Kent. What a brazen-faced varlet art thou, to deny thou know'st me? Is it two days ago, since I tripp'd up thy heels, and beat thee, before the king? Draw, you rogue: for, though it be night, the moon shines; I'll make a sop o’the moonshine of you : Draw, you whorson cullionly barber-monger, draw.
[Drawing his Sword. Stew. Away; I have nothing to do with thee.
Kent. Draw, you rascal: you come with letters against the king; and take vanity' the puppet's part, against the royalty of her father : Draw, you rogue, or I'll so carbonado
your shanks :

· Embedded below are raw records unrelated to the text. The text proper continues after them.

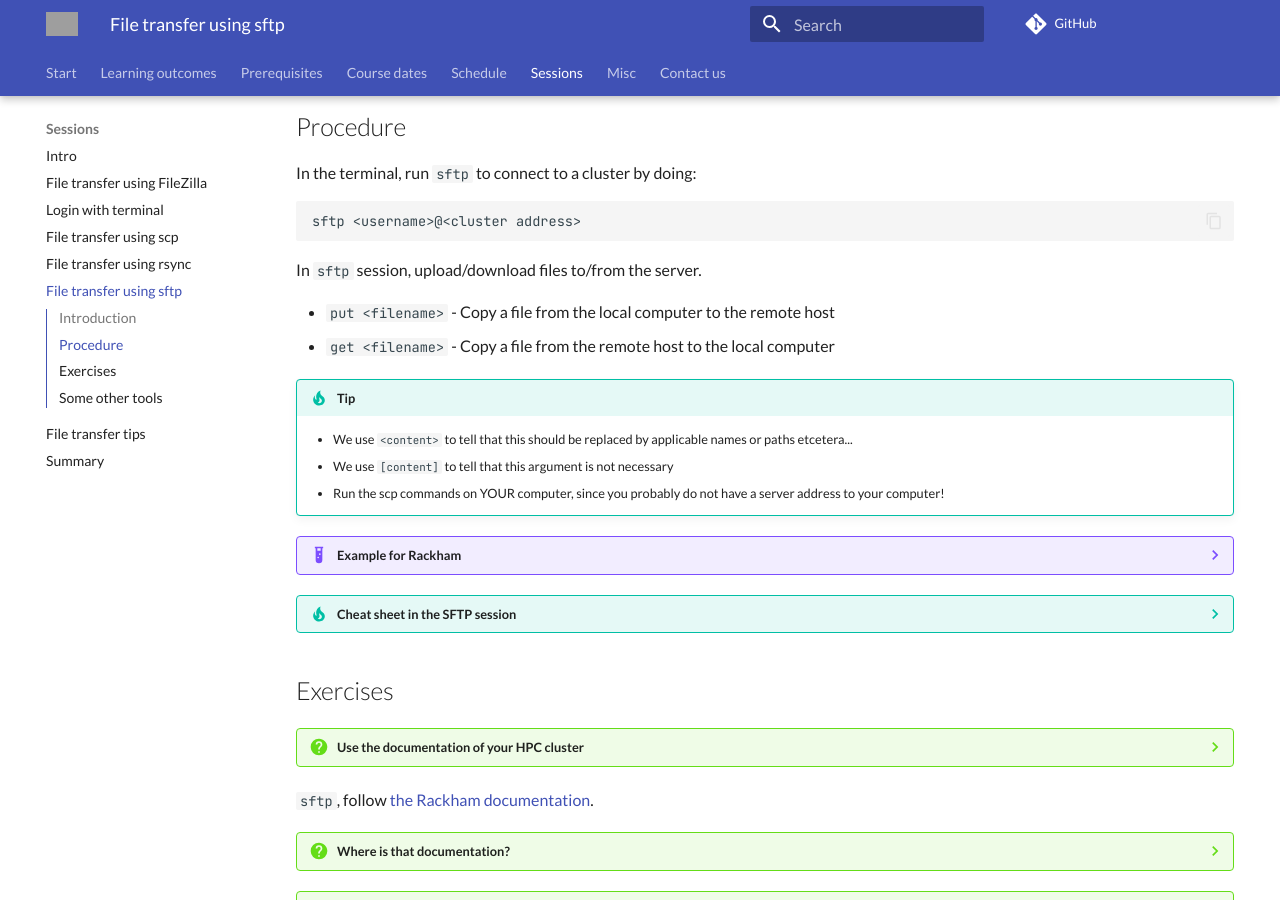
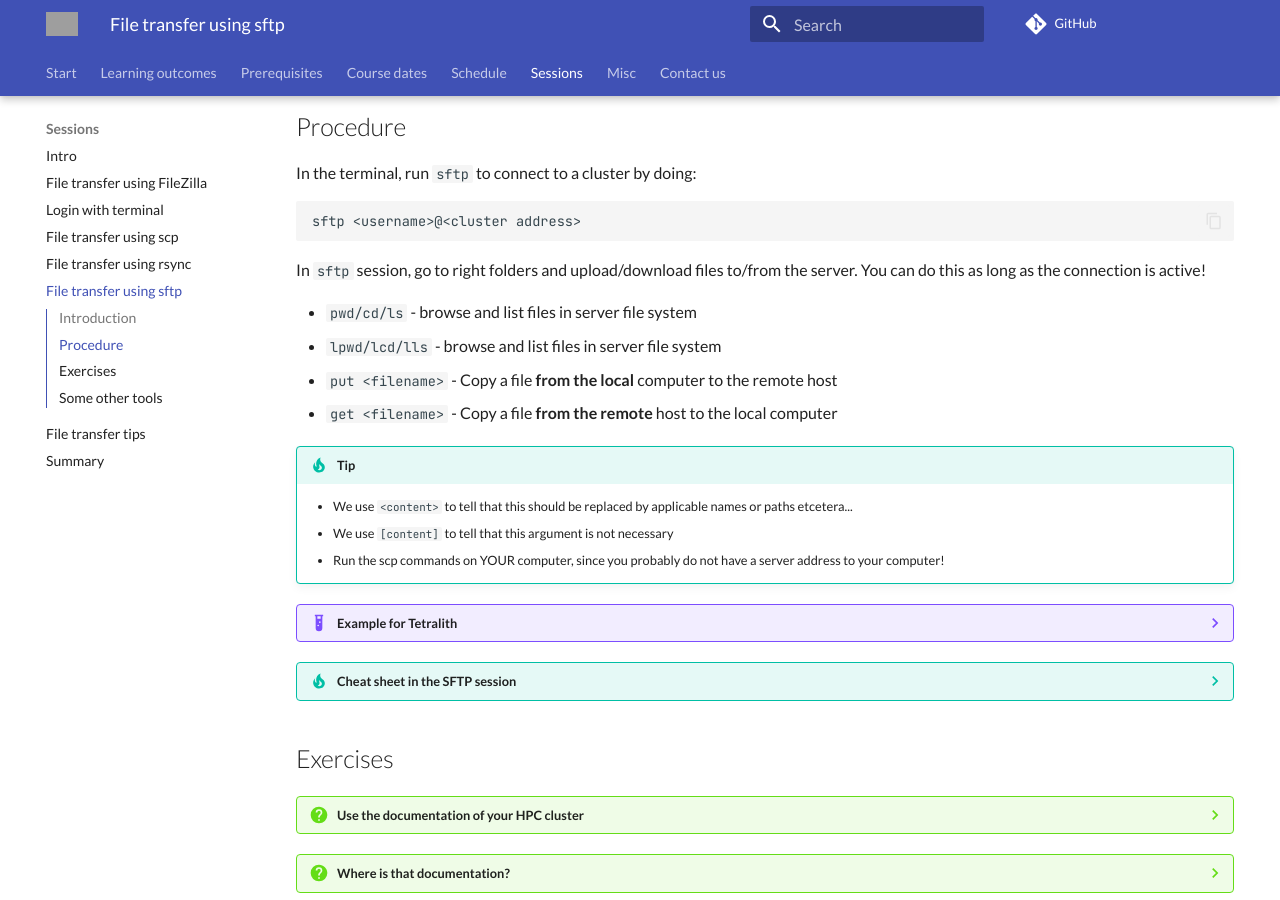
Before and after one commit to UPPMAX/naiss_file_transfer_course, an MkDocs documentation site: the page built from docs/sessions/sftp/README.md, in a window 1280 px wide and 900 px high, scrolled down 1030 px. Built offline with MkDocs 1.6.1 and Material for MkDocs 9.7.7, drawn with Linux system fonts in a browser that asks for light colours; comment, search, counter and statistics services are not loaded; grey boxes are pictures that could not be loaded.

Commit message:
sftp info hiding

````diff
--- a/docs/sessions/sftp/README.md
+++ b/docs/sessions/sftp/README.md
@@ -54,16 +54,21 @@ tags:
 
 ## Procedure
 
+<!-- markdownlint-disable MD013 --><!-- Let's break 80 characters per line -->
+
+
 In the terminal, run `sftp` to connect to a cluster by doing:
 
 ```bash
 sftp <username>@<cluster address>
 ```
 
-In `sftp` session, upload/download files to/from the server.
+In `sftp` session, go to right folders and upload/download files to/from the server. You can do this as long as the connection is active!
 
-- ``put <filename>`` - Copy a file from the local computer to the remote host
-- ``get <filename>`` - Copy a file from the remote host to the local computer
+- ``pwd/cd/ls`` - browse and list files in server file system
+- ``lpwd/lcd/lls`` - browse and list files in server file system
+- ``put <filename>`` - Copy a file **from the local** computer to the remote host
+- ``get <filename>`` - Copy a file **from the remote** host to the local computer
 
 !!! tip
 
@@ -71,26 +76,20 @@ In `sftp` session, upload/download files to/from the server.
     - We use ``[content]`` to tell that this argument is not necessary
     - Run the scp commands on YOUR computer, since you probably do not have a server address to your computer!
 
-???- example "Example for Rackham"
+???- example "Example for Tetralith"
 
     Connect to SFTP session
 
-    In the terminal, run `sftp` to connect to Rackham by doing:
+    In the terminal, run `sftp` to connect to Tetralith by doing:
 
     ```bash
-    sftp <username>@rackham.uppmax.uu.se
-    ```
-
-    where `<username>` is your UPPMAX username, for example:
-
-    ```bash
-    sftp sven@rackham.uppmax.uu.se
+    sftp x_nisse@tetralith.nsc.liu.se
     ```
 
     If asked, give your center's password.
     You can get rid of this prompt if you have setup SSH keys
 
-    Upload/download files to/from Rackham
+    Upload/download files to/from Tetralith
 
     In `sftp` session, upload/download files to/from the server.
 
@@ -123,14 +122,11 @@ In `sftp` session, upload/download files to/from the server.
 
 ## Exercises
 
-<!-- markdownlint-disable MD013 --><!-- Tables cannot be split up over lines, hence will break 80 characters per line -->
-
 ??? question "Use the documentation of your HPC cluster"
 
     - Search for how to transfer files to/from your HPC cluster using `scp`. Which URL is it described?
         - Tip: not all HPC centers have documented this, so you *should* give up searching after a while.
-            - If the center maintaining you HPC cluster has not documented how to use
-`sftp`, follow [the Rackham documentation](https://docs.uppmax.uu.se/software/rackham_file_transfer_using_sftp).
+            - If the center maintaining you HPC cluster has not documented how to use `sftp`, follow [the Rackham documentation](https://docs.uppmax.uu.se/software/rackham_file_transfer_using_sftp).
 
 <!-- markdownlint-disable MD013 --><!-- Tables cannot be split up over lines, hence will break 80 characters per line -->
 
````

:-draw, you rascal ; come your ways.
Stew. Help, ho! murder ! help!
Kent. Strike, you slave; stand, rogue, stand; you neat slave, strike.
7 A character in the old moralities.
Stew. Help, hó! murder! murder!
Enter EDMUND, CORNWALL, REGAN, GLOSTER,
Edm. How now? What's the matter art.
Kent. With you, goodman boy, if you please; come, I'll flesh you; come on, young master.
Glo. Weapons! arms! What's the matter here?
Corn. Keep peace, upon your lives ;
Reg. The messengers from our sister and the king.
Kent. No marvel, you have so bestirr'd your valour. You cowardly rascal, nature disclaims in thee; a tailor made thee.
Corn. Thou art a strange fellow : a tailor make a man ?
Kent. Ay, a tailor, sir; a stone-cutter, or a painter, could not have made him so ill, though they had been but two hours at the trade.
Corn. Speak yet, how grew your quarrel?
Kent. Thou whorson zed! thou unnecessary letter! --My lord, if you will give me leave, I will tread this unbolted 8 villain into mortar, and daub the wall of a jakes 9 with him.—Spare my grey beard, you wagtail ?
Corn. Peace, sirrah!